The mini-workshop \emph{Mathematics of Solvency}, organised by Freddy Delbaen (Zu\-rich), Karl-Theodor Eisele (Strasbourg) and Christian Hipp (Karlsruhe) was held during the week February 10th--February 16th, 2008. The 15 participants from academia and practice -- most of whom came from supervision authorities -- discussed the foundation of mathematical concepts for risk and risk measurement as well as their consequences for various decision or control activities in financial services. Such concepts are of major importance for the definition of a necessary solvency capital -- which takes into account diversification effects -- for banks, investors, and insurers, from the perspective of supervision, of risk management, of rating, and of capital allocation.

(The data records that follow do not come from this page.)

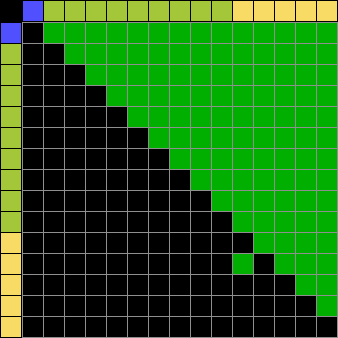
The Graphviz diagram full/dependencies.png in jin/android-projects, before a commit. Its source is kept beside it as full/dependencies.dot.
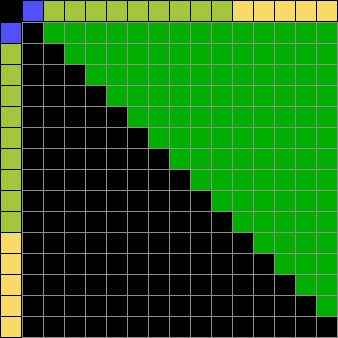
The same diagram one commit later.

What changed in the source:
```diff
@@ -10,7 +10,7 @@
   androidAppModule8 -> androidAppModule9, module0, module1, module2, module3, module4;
   androidAppModule9 -> module0, module1, module2, module3, module4;
   module0 -> module1, module2, module3, module4;
-  module1 -> module0, module2, module3, module4;
+  module1 -> module2, module3, module4;
   module2 -> module3, module4;
   module3 -> module4;
   module4;
```
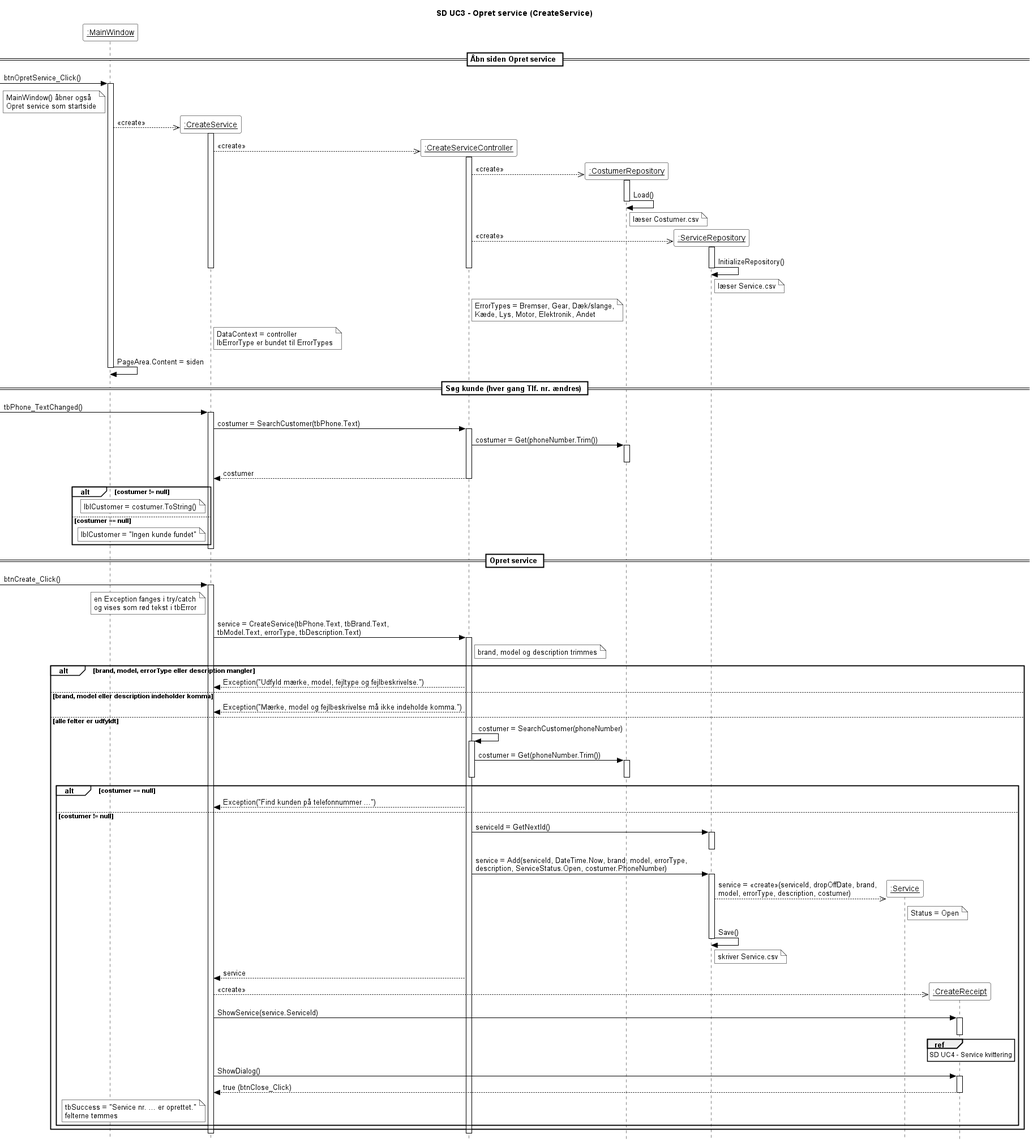
This is 6. Sekvens Diagrammer/Sprint 1/UC3_opret_service.png from Zoabz/Getting-Real, a PlantUML export, as it was before one commit. The source it was exported from:
```plantuml
@startuml
skinparam style strictuml
skinparam ParticipantBackgroundColor white
skinparam ParticipantBorderColor black
skinparam ArrowColor black
skinparam SequenceLifeLineBorderColor black
skinparam SequenceGroupBackgroundColor white
skinparam SequenceGroupBorderColor black
skinparam SequenceDividerBackgroundColor white
skinparam SequenceDividerBorderColor black
skinparam SequenceReferenceBackgroundColor white
skinparam SequenceReferenceBorderColor black
skinparam NoteBackgroundColor white
skinparam NoteBorderColor black
skinparam ActivationBackgroundColor white
skinparam shadowing false
skinparam sequenceParticipant underline
skinparam defaultFontName Arial
hide footbox
title SD UC3 - Opret service (CreateService)

participant ":MainWindow" as MW

== Åbn siden Opret service ==
[-> MW : btnOpretService_Click()
activate MW
note left of MW : MainWindow() åbner også\nOpret service som startside

create participant ":CreateService" as V
MW -->> V : «create»
activate V

create participant ":CreateServiceController" as C
V -->> C : «create»
activate C

create participant ":CostumerRepository" as KR
C -->> KR : «create»
activate KR
KR -> KR : Load()
note right of KR : læser Costumer.csv
deactivate KR

create participant ":ServiceRepository" as SR
C -->> SR : «create»
activate SR
SR -> SR : InitializeRepository()
note right of SR : læser Service.csv
deactivate SR

note right of C : ErrorTypes = Bremser, Gear, Dæk/slange,\nKæde, Lys, Motor, Elektronik, Andet
deactivate C

note right of V
  DataContext = controller
  lbErrorType er bundet til ErrorTypes
end note
deactivate V

MW -> MW : PageArea.Content = siden
deactivate MW

== Søg kunde (hver gang Tlf. nr. ændres) ==
[-> V : tbPhone_TextChanged()
activate V
V -> C : costumer = SearchCustomer(tbPhone.Text)
activate C
C -> KR : costumer = Get(phoneNumber.Trim())
activate KR
deactivate KR
V <-- C : costumer
deactivate C

alt costumer != null
    note left of V : lblCustomer = costumer.ToString()
else costumer == null
    note left of V : lblCustomer = "Ingen kunde fundet"
end
deactivate V

== Opret service ==
[-> V : btnCreate_Click()
activate V
note left of V : en Exception fanges i try/catch\nog vises som rød tekst i tbError

V -> C : service = CreateService(tbPhone.Text, tbBrand.Text,\ntbModel.Text, errorType, tbDescription.Text)
activate C
note right of C : brand, model og description trimmes

alt brand, model, errorType eller description mangler
    V <-- C : Exception("Udfyld mærke, model, fejltype og fejlbeskrivelse.")

else brand, model eller description indeholder komma
    V <-- C : Exception("Mærke, model og fejlbeskrivelse må ikke indeholde komma.")

else alle felter er udfyldt
    C -> C : costumer = SearchCustomer(phoneNumber)
    activate C
    C -> KR : costumer = Get(phoneNumber.Trim())
    activate KR
    deactivate KR
    deactivate C

    alt costumer == null
        V <-- C : Exception("Find kunden på telefonnummer ...")

    else costumer != null
        C -> SR : serviceId = GetNextId()
        activate SR
        deactivate SR

        C -> SR : service = Add(serviceId, DateTime.Now, brand, model, errorType,\ndescription, ServiceStatus.Open, costumer.PhoneNumber)
        activate SR
        create participant ":Service" as S
        SR -->> S : service = «create»(serviceId, dropOffDate, brand,\nmodel, errorType, description, costumer)
        note right of S : Status = Open
        SR -> SR : Save()
        note right of SR : skriver Service.csv
        deactivate SR

        V <-- C : service

        create participant ":CreateReceipt" as D
        V -->> D : «create»
        V -> D : ShowService(service.ServiceId)
        activate D
        ref over D : SD UC4 - Service kvittering
        deactivate D

        V -> D : ShowDialog()
        activate D
        V <-- D : true (btnClose_Click)
        deactivate D

        note left of V
          tbSuccess = "Service nr. ... er oprettet."
          felterne tømmes
        end note
    end
end
deactivate C
deactivate V

@enduml
```
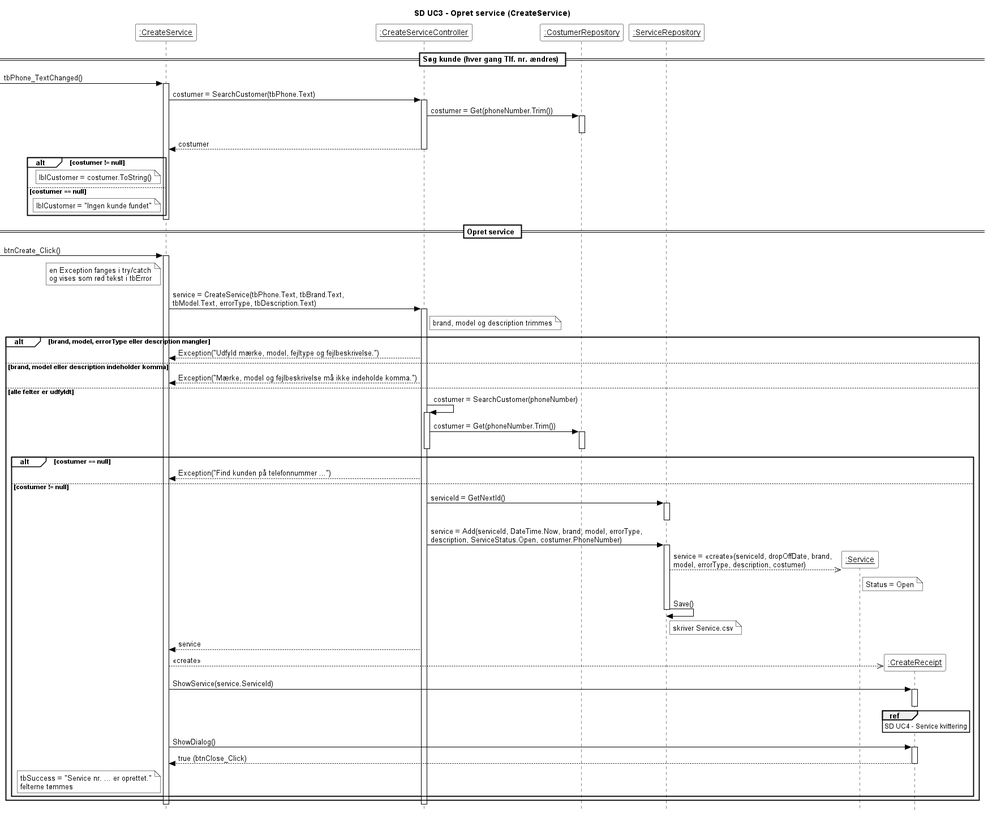
After the commit.

Diff of the diagram source:
```diff
@@ -19,46 +19,10 @@
 hide footbox
 title SD UC3 - Opret service (CreateService)
 
-participant ":MainWindow" as MW
-
-== Åbn siden Opret service ==
-[-> MW : btnOpretService_Click()
-activate MW
-note left of MW : MainWindow() åbner også\nOpret service som startside
-
-create participant ":CreateService" as V
-MW -->> V : «create»
-activate V
-
-create participant ":CreateServiceController" as C
-V -->> C : «create»
-activate C
-
-create participant ":CostumerRepository" as KR
-C -->> KR : «create»
-activate KR
-KR -> KR : Load()
-note right of KR : læser Costumer.csv
-deactivate KR
-
-create participant ":ServiceRepository" as SR
-C -->> SR : «create»
-activate SR
-SR -> SR : InitializeRepository()
-note right of SR : læser Service.csv
-deactivate SR
-
-note right of C : ErrorTypes = Bremser, Gear, Dæk/slange,\nKæde, Lys, Motor, Elektronik, Andet
-deactivate C
-
-note right of V
-  DataContext = controller
-  lbErrorType er bundet til ErrorTypes
-end note
-deactivate V
-
-MW -> MW : PageArea.Content = siden
-deactivate MW
+participant ":CreateService" as V
+participant ":CreateServiceController" as C
+participant ":CostumerRepository" as KR
+participant ":ServiceRepository" as SR
 
 == Søg kunde (hver gang Tlf. nr. ændres) ==
 [-> V : tbPhone_TextChanged()
```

They help industry to develop consistent foundations for dealing with insurance and financial risks.

The investigation of risk concepts in the multi period setting leads to new mathematical questions in the theory of stochastic processes. A sensible definition of a risk measure requires the property of super-additivity with respect to different risks as well as a submartingale property with respect to time. Such a definition leads to a theory of non-linear pricing of risks, as well as to a better understanding of the time evolution of risk assessment. These two concepts were not treated in traditional finance.

The consistency of risk measurement over different time intervals leads to monotonicity properties of convex functionals. The representation of these time consistent valuations is related to backward stochastic differential equations and difference equations, respectively. The information available to agents is modeled with filtrations and the difference in information leads to problems known as enlargement of filtrations.

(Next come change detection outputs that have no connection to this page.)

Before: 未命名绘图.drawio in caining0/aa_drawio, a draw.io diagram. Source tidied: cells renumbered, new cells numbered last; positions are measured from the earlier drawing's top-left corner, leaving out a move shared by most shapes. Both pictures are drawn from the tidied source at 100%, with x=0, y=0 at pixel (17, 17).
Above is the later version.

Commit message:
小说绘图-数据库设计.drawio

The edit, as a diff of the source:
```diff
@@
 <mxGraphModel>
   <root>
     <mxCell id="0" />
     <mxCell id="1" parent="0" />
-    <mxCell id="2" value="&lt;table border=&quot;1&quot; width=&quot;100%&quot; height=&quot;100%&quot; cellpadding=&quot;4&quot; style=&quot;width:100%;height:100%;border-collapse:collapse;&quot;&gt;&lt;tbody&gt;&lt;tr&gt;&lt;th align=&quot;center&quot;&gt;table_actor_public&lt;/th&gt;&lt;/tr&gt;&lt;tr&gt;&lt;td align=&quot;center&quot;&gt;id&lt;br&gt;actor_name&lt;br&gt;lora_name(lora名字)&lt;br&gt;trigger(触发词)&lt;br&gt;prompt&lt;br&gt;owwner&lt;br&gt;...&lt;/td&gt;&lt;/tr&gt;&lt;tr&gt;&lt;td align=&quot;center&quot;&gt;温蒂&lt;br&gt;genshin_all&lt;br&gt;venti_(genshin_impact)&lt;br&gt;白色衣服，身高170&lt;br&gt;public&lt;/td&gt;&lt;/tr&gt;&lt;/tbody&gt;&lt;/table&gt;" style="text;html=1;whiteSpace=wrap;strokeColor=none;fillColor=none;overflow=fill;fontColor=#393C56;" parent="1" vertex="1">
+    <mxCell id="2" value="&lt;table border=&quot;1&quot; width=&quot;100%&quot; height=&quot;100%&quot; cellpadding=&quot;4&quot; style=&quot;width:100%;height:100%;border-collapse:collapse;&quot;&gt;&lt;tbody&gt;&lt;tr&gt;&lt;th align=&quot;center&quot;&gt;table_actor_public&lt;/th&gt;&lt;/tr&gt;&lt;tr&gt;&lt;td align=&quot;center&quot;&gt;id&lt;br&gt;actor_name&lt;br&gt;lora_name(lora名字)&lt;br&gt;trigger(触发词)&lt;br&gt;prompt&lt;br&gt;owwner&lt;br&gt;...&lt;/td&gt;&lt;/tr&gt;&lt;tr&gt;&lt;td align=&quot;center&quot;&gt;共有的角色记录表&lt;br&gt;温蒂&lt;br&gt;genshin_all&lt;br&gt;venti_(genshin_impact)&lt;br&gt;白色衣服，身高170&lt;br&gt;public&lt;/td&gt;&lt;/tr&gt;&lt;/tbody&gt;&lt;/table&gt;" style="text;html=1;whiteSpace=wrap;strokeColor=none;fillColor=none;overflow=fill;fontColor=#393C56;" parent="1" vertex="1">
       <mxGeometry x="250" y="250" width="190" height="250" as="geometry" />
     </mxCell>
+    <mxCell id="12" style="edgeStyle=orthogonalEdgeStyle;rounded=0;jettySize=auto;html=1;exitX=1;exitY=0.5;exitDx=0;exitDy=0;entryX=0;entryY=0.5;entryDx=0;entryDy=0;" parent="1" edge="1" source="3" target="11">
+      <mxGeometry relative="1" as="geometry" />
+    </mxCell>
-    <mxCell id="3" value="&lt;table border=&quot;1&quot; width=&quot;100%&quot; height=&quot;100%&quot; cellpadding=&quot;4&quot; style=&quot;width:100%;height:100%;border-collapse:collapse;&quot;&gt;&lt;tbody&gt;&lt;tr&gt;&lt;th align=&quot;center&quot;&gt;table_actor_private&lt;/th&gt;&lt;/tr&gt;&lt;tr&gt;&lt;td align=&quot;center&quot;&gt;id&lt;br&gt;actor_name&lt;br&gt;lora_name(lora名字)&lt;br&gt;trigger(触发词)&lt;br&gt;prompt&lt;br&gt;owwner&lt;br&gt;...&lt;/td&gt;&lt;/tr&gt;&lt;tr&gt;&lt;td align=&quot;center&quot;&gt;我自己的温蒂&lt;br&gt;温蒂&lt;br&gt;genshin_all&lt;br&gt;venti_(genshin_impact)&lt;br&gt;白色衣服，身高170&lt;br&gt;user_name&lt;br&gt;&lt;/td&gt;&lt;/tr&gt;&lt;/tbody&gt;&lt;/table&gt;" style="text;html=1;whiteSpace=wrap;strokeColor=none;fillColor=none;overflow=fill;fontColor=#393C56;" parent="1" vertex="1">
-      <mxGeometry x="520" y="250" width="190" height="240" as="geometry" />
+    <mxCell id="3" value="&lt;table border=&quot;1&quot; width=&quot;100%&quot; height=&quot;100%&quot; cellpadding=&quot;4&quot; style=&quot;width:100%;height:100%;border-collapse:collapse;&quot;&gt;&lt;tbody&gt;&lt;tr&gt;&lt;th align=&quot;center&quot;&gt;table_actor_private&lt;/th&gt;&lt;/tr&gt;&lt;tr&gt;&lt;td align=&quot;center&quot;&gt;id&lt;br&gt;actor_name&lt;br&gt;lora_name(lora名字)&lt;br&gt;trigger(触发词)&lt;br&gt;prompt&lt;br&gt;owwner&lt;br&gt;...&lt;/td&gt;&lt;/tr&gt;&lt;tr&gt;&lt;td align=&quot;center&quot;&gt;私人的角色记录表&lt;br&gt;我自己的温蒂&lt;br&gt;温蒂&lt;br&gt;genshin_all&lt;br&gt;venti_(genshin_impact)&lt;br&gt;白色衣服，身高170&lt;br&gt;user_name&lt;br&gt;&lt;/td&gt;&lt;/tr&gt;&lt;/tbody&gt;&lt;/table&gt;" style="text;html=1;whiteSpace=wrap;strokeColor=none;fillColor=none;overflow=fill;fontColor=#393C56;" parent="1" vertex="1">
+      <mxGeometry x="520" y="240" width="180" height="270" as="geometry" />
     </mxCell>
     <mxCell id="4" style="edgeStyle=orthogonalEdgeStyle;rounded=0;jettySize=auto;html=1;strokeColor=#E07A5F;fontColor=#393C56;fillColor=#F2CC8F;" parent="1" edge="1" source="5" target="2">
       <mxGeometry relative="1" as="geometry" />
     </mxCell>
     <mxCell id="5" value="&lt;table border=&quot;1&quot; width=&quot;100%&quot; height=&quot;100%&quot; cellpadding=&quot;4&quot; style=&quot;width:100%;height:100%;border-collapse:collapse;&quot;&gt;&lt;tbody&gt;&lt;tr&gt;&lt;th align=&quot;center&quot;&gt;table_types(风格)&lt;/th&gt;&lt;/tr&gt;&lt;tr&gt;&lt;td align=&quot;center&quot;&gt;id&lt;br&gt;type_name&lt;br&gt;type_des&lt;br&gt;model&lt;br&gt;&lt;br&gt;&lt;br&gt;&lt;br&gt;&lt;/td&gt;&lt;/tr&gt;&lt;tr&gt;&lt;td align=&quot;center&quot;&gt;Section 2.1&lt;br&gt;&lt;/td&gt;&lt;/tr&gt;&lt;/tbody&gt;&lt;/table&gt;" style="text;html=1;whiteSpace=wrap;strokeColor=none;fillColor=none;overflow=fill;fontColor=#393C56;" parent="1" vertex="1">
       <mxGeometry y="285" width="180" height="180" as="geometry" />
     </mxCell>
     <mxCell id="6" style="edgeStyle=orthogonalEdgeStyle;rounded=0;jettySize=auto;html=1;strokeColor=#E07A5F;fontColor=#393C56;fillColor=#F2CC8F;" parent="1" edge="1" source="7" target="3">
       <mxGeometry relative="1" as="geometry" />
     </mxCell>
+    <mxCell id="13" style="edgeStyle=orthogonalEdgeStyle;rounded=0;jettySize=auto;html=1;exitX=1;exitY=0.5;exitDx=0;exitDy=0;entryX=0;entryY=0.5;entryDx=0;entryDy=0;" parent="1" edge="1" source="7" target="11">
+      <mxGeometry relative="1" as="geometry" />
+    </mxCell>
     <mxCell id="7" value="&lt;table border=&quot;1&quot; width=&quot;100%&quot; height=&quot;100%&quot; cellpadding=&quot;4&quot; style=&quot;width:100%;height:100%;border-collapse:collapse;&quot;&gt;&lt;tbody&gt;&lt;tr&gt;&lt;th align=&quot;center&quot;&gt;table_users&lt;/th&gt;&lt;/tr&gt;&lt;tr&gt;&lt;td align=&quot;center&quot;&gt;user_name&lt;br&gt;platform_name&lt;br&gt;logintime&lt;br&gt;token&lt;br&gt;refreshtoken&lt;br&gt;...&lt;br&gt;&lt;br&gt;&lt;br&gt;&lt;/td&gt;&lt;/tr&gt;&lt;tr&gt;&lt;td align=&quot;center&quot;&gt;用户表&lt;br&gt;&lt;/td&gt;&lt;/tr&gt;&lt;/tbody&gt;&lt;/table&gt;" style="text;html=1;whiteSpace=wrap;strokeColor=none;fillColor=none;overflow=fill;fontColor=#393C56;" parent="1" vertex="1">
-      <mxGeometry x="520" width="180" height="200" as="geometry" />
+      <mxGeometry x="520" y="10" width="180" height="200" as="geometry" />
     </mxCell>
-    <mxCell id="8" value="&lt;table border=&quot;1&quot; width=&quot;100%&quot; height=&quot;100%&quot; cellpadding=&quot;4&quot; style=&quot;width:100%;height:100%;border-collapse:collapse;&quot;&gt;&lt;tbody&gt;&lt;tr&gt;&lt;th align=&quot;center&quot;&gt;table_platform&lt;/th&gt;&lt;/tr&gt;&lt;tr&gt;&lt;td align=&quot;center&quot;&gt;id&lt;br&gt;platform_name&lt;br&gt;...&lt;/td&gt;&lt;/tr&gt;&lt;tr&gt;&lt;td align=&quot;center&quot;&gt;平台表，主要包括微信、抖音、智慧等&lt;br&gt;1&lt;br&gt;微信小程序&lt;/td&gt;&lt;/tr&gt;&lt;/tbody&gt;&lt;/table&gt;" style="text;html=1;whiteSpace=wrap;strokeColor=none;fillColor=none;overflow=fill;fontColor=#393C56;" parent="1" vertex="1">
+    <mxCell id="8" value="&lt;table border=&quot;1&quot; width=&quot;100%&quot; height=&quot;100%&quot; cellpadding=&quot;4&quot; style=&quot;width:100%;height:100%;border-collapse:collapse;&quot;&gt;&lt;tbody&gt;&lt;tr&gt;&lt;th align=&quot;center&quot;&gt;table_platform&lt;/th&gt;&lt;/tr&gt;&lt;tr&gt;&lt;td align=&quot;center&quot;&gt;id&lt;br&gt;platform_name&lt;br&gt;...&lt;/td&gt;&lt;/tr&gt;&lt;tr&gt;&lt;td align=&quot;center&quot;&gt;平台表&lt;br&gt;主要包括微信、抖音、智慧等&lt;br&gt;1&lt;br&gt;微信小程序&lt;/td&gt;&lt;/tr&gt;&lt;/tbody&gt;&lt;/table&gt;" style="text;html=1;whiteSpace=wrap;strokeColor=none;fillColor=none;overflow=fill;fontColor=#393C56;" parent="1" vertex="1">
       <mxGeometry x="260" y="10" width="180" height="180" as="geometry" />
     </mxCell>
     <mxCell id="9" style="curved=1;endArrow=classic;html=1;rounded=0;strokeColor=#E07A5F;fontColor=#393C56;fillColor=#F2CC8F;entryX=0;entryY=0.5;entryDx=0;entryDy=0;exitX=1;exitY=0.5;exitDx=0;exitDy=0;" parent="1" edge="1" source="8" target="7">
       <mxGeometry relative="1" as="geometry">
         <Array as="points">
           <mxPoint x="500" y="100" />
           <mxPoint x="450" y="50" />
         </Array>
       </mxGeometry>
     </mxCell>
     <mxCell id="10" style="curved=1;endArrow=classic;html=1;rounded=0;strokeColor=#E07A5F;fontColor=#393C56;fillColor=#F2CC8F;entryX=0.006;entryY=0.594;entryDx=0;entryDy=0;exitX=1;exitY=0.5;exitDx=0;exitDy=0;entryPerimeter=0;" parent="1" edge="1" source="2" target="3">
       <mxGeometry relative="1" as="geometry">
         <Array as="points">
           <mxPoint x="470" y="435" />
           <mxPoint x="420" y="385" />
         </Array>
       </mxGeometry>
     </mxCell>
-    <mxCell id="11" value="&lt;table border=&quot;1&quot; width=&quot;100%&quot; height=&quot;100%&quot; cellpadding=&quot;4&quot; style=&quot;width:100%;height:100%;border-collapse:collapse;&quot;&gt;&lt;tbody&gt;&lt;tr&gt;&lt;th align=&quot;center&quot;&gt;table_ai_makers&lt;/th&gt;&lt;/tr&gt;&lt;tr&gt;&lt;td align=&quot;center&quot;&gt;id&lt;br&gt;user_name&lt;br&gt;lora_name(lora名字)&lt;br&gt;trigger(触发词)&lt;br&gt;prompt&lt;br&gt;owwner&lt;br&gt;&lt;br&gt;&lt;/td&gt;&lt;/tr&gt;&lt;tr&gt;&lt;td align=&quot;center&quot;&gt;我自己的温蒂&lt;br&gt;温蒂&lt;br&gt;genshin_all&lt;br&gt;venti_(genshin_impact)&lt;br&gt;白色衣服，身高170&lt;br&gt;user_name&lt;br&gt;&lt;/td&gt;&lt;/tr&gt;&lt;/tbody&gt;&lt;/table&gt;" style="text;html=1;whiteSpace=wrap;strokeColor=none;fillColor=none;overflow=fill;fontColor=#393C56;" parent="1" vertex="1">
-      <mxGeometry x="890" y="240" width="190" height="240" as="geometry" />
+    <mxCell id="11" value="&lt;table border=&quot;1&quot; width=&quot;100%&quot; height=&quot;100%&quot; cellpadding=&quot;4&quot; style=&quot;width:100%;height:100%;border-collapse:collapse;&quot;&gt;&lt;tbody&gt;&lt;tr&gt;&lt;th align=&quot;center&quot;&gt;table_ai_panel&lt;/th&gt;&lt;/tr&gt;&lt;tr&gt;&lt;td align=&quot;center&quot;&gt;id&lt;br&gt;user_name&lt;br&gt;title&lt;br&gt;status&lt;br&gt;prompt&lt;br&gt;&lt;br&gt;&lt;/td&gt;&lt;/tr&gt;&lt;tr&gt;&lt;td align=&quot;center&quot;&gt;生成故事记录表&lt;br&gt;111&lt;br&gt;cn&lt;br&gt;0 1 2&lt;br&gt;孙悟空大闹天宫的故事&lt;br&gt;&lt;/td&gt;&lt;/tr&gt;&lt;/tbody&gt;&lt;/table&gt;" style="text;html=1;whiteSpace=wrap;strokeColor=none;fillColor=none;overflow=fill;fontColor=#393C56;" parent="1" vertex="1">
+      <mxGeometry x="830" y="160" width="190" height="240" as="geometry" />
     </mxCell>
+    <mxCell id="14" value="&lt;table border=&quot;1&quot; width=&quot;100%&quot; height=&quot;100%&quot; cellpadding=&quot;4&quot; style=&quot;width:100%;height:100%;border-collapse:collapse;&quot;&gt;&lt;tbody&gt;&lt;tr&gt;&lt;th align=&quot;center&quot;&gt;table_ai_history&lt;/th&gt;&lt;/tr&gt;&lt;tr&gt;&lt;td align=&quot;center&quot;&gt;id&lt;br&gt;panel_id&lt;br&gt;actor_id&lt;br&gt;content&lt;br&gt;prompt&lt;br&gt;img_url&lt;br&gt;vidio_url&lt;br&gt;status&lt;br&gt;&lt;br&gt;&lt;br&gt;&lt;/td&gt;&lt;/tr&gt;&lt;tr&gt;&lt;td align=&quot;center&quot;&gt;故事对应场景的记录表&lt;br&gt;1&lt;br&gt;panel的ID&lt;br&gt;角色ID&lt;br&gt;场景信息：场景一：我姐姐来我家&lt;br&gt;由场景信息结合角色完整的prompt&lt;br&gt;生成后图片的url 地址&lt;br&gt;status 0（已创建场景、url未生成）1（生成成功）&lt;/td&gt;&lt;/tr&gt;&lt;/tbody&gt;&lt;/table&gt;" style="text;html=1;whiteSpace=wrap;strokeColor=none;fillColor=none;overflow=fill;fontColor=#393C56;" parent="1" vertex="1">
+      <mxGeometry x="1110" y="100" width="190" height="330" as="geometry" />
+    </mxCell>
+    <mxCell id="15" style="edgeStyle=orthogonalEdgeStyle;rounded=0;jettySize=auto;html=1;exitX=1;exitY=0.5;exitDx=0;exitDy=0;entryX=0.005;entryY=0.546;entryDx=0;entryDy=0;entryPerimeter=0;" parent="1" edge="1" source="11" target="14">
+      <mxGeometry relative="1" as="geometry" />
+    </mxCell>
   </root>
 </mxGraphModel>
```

In the talks, methods and concepts from various fields were used: stochastic processes, game theory, functional analysis, and stochastic control. In addition, experience with existing and operating real world risk valuation concepts has been reported and discussed.